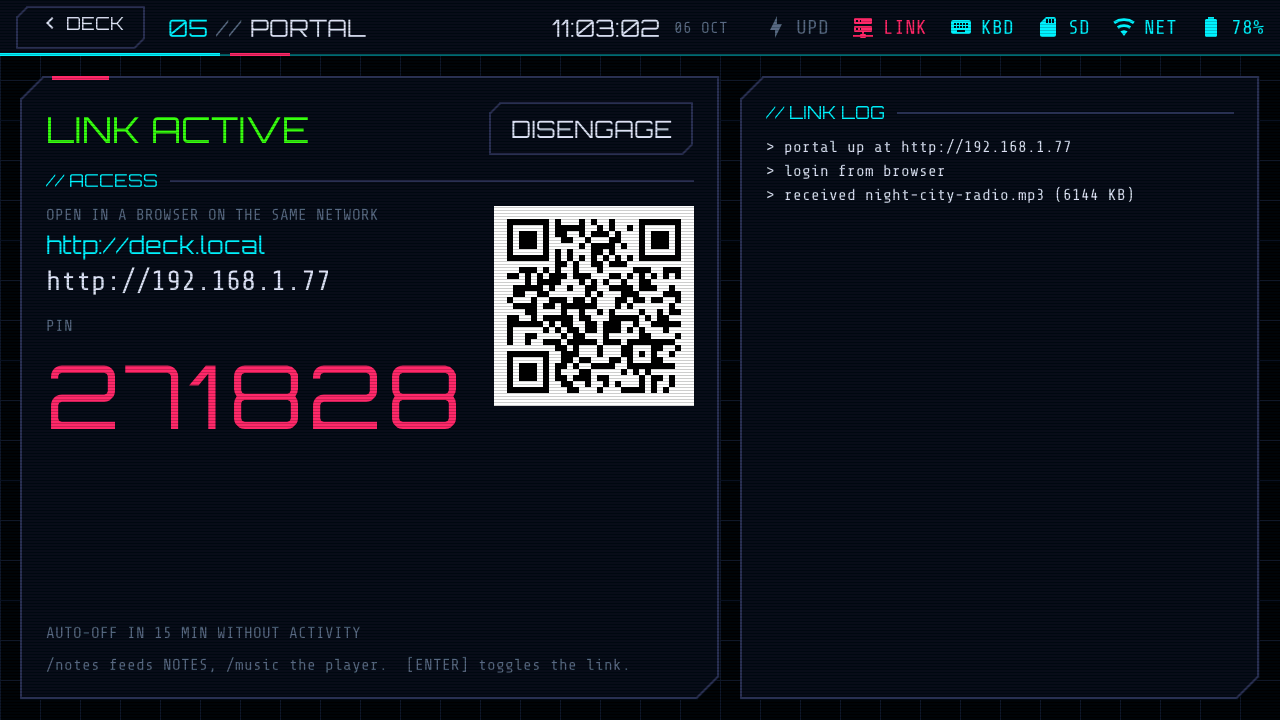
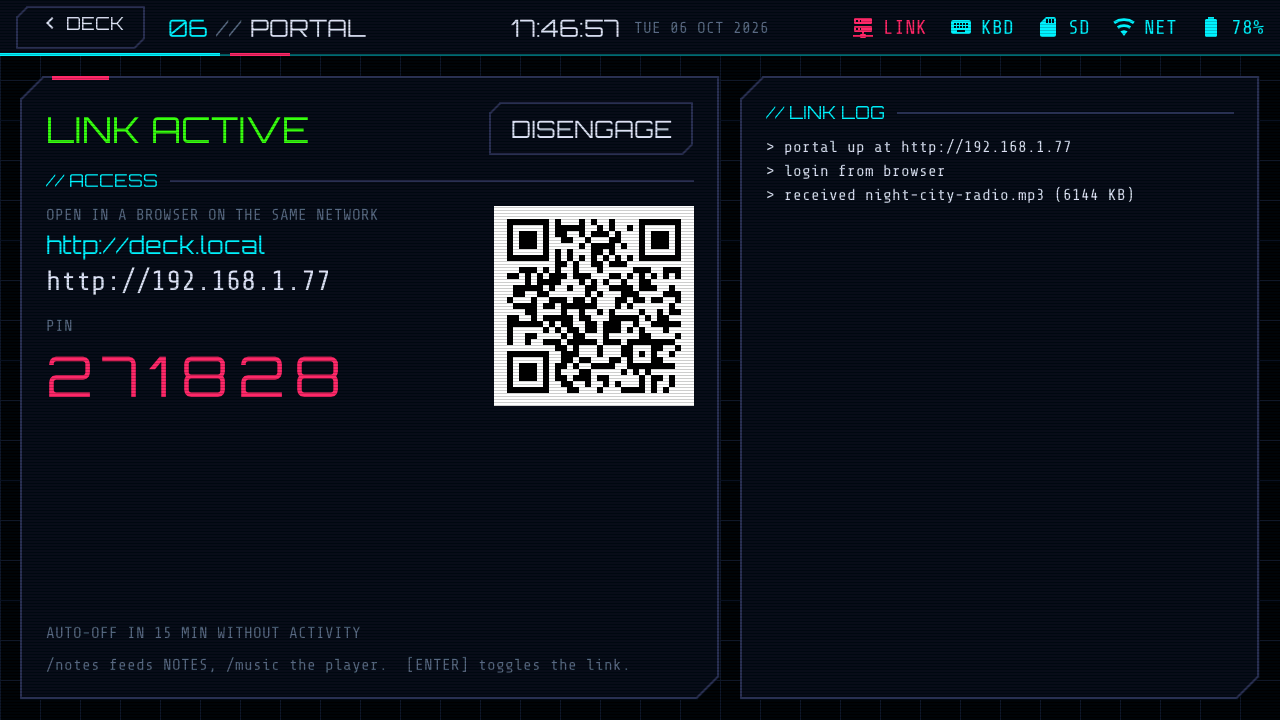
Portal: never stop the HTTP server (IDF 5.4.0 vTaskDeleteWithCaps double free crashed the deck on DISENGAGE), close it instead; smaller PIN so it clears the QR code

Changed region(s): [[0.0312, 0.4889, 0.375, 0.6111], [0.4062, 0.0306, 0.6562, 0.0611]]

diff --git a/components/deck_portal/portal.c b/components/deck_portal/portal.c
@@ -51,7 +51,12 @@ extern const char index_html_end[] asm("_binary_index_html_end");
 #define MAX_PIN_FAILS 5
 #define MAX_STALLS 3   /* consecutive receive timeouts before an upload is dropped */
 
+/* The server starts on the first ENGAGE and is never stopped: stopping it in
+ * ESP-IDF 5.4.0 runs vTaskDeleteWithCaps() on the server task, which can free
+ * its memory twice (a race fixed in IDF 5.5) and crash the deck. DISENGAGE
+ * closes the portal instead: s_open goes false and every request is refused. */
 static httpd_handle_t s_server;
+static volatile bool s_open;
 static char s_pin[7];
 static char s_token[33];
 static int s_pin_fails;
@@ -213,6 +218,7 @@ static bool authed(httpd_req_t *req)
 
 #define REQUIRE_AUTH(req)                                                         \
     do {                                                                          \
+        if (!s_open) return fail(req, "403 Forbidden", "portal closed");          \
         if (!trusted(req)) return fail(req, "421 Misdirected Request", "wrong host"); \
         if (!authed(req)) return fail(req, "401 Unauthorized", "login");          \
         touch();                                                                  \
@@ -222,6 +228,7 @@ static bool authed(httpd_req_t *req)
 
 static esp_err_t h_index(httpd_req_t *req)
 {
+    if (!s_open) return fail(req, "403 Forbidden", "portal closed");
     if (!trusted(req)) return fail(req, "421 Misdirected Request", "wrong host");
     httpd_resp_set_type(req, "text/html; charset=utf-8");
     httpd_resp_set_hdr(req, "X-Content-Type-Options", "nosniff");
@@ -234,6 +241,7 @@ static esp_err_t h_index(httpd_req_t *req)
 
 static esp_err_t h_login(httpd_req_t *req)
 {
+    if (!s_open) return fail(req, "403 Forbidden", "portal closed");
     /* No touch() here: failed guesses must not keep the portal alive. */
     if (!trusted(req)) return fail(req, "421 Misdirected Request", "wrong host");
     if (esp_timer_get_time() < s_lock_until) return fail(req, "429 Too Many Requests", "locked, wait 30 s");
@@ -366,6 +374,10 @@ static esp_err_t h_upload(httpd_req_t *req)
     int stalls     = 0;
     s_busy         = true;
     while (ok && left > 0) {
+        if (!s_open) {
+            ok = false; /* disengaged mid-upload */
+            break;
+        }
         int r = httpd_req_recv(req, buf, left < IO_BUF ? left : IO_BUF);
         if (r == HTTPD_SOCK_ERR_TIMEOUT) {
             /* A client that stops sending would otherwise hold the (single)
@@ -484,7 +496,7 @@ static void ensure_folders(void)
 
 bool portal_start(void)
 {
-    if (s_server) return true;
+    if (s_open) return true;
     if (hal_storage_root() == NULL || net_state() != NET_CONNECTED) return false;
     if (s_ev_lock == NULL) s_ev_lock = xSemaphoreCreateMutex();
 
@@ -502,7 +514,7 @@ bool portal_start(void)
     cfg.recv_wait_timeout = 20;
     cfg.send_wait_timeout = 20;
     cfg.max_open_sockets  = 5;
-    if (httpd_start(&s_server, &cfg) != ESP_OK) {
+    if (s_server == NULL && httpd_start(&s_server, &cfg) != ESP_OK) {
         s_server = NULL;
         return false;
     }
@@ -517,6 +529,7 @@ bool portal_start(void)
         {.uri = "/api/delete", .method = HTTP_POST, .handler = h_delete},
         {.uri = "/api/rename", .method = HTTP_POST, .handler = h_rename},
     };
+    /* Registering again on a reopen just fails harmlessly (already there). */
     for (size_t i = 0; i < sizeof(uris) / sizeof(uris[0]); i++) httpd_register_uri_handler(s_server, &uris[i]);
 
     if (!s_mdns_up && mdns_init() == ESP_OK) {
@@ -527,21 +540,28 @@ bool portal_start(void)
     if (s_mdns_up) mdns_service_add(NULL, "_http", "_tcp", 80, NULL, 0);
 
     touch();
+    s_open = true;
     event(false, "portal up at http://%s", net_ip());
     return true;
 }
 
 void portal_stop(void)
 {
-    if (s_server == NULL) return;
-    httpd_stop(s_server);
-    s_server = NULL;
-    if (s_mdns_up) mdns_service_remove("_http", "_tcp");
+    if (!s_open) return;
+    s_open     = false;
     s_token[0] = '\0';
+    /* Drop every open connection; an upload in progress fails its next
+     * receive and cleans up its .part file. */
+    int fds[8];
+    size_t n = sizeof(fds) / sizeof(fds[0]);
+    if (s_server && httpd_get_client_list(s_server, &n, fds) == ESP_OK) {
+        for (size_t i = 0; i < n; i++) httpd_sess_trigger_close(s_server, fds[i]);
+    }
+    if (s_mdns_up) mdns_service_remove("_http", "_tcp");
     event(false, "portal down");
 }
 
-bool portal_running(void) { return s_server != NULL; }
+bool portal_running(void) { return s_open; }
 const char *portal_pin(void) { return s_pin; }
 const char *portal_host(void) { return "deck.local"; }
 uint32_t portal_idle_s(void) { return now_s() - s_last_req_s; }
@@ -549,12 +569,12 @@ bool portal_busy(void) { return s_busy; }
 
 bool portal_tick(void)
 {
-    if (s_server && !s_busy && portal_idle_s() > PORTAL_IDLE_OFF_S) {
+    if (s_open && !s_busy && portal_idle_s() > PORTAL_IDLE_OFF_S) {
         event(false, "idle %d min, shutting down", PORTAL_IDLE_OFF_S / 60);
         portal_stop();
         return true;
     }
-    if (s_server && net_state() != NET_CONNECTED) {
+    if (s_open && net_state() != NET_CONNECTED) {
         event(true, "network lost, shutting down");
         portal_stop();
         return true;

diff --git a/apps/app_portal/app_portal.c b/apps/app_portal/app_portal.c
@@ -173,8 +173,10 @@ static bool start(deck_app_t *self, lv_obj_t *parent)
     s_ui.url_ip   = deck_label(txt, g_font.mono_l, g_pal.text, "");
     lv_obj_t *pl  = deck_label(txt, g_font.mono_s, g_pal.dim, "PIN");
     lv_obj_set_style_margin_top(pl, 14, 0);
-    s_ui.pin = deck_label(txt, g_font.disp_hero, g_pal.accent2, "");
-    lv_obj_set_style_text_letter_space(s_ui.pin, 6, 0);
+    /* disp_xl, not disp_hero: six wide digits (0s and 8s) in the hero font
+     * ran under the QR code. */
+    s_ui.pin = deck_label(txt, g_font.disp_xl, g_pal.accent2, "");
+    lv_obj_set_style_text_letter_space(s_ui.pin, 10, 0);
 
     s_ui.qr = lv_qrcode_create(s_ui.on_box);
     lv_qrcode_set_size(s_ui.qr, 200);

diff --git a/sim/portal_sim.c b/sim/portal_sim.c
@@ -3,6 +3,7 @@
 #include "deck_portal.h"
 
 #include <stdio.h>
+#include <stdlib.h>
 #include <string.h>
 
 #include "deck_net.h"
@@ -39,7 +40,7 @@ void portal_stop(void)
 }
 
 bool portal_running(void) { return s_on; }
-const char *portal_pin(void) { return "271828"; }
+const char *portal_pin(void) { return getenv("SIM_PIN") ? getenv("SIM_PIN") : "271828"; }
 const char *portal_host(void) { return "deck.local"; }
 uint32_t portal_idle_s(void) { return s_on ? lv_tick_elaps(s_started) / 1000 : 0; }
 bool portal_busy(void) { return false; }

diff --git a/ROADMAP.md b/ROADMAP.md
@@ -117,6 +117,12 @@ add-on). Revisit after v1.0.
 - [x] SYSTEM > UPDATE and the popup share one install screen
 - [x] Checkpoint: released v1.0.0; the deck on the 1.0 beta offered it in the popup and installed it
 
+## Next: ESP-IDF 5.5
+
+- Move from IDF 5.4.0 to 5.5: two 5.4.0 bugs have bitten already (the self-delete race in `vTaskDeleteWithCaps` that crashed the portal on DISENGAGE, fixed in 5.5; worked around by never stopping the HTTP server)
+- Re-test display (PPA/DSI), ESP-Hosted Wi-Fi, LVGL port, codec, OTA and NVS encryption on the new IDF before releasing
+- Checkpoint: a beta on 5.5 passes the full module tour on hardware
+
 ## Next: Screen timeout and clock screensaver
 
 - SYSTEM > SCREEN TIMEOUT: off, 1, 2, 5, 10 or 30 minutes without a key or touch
===============
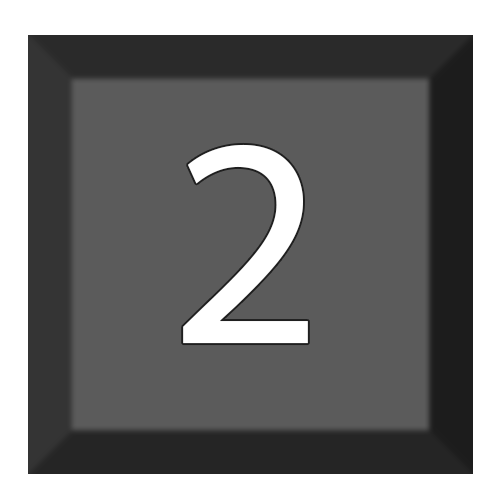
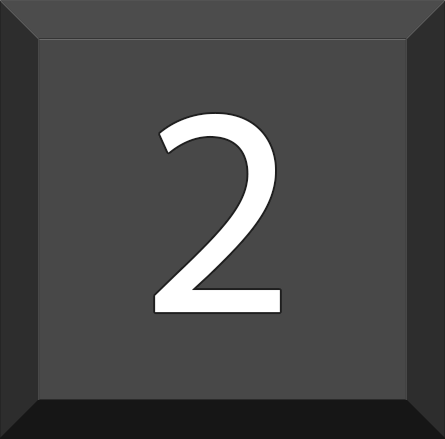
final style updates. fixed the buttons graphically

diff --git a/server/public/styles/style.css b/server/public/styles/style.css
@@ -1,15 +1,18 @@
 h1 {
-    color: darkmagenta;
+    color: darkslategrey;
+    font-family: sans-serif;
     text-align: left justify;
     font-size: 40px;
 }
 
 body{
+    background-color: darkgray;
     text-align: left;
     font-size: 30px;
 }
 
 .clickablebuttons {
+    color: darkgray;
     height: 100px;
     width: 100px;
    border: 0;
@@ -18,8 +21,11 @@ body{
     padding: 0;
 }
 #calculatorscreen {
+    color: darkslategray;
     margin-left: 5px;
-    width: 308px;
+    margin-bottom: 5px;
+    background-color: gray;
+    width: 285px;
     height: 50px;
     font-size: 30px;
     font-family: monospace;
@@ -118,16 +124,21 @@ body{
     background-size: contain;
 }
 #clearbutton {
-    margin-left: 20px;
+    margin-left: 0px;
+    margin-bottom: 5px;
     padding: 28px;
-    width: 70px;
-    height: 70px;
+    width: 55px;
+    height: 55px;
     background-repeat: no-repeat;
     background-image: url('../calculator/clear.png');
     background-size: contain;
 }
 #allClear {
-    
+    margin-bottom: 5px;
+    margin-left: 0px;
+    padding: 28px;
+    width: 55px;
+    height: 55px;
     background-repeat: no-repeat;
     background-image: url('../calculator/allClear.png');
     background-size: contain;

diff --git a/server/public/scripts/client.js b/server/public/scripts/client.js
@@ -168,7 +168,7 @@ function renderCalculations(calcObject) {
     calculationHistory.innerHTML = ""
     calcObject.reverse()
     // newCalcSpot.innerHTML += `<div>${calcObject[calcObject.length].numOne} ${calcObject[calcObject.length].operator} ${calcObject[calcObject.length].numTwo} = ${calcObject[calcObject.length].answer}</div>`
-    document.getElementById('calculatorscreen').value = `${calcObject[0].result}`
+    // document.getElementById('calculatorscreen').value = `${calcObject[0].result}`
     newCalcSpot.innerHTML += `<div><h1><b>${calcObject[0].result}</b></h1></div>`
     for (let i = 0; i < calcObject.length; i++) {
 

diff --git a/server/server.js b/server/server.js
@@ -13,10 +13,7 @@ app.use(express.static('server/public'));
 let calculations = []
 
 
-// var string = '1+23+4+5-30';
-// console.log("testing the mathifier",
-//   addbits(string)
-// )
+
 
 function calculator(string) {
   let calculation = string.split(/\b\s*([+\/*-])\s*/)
===============
EXERCISE OBJECTIVE
When you reach the line with "Portal: never stop" in the records above, start writing out lines exactly, and stop once the line with "volatile bool s_open;" has been written; include nothing else.

SOLUTION BELOW
Portal: never stop the HTTP server (IDF 5.4.0 vTaskDeleteWithCaps double free crashed the deck on DISENGAGE), close it instead; smaller PIN so it clears the QR code

Changed region(s): [[0.0312, 0.4889, 0.375, 0.6111], [0.4062, 0.0306, 0.6562, 0.0611]]

diff --git a/components/deck_portal/portal.c b/components/deck_portal/portal.c
@@ -51,7 +51,12 @@ extern const char index_html_end[] asm("_binary_index_html_end");
 #define MAX_PIN_FAILS 5
 #define MAX_STALLS 3   /* consecutive receive timeouts before an upload is dropped */
 
+/* The server starts on the first ENGAGE and is never stopped: stopping it in
+ * ESP-IDF 5.4.0 runs vTaskDeleteWithCaps() on the server task, which can free
+ * its memory twice (a race fixed in IDF 5.5) and crash the deck. DISENGAGE
+ * closes the portal instead: s_open goes false and every request is refused. */
 static httpd_handle_t s_server;
+static volatile bool s_open;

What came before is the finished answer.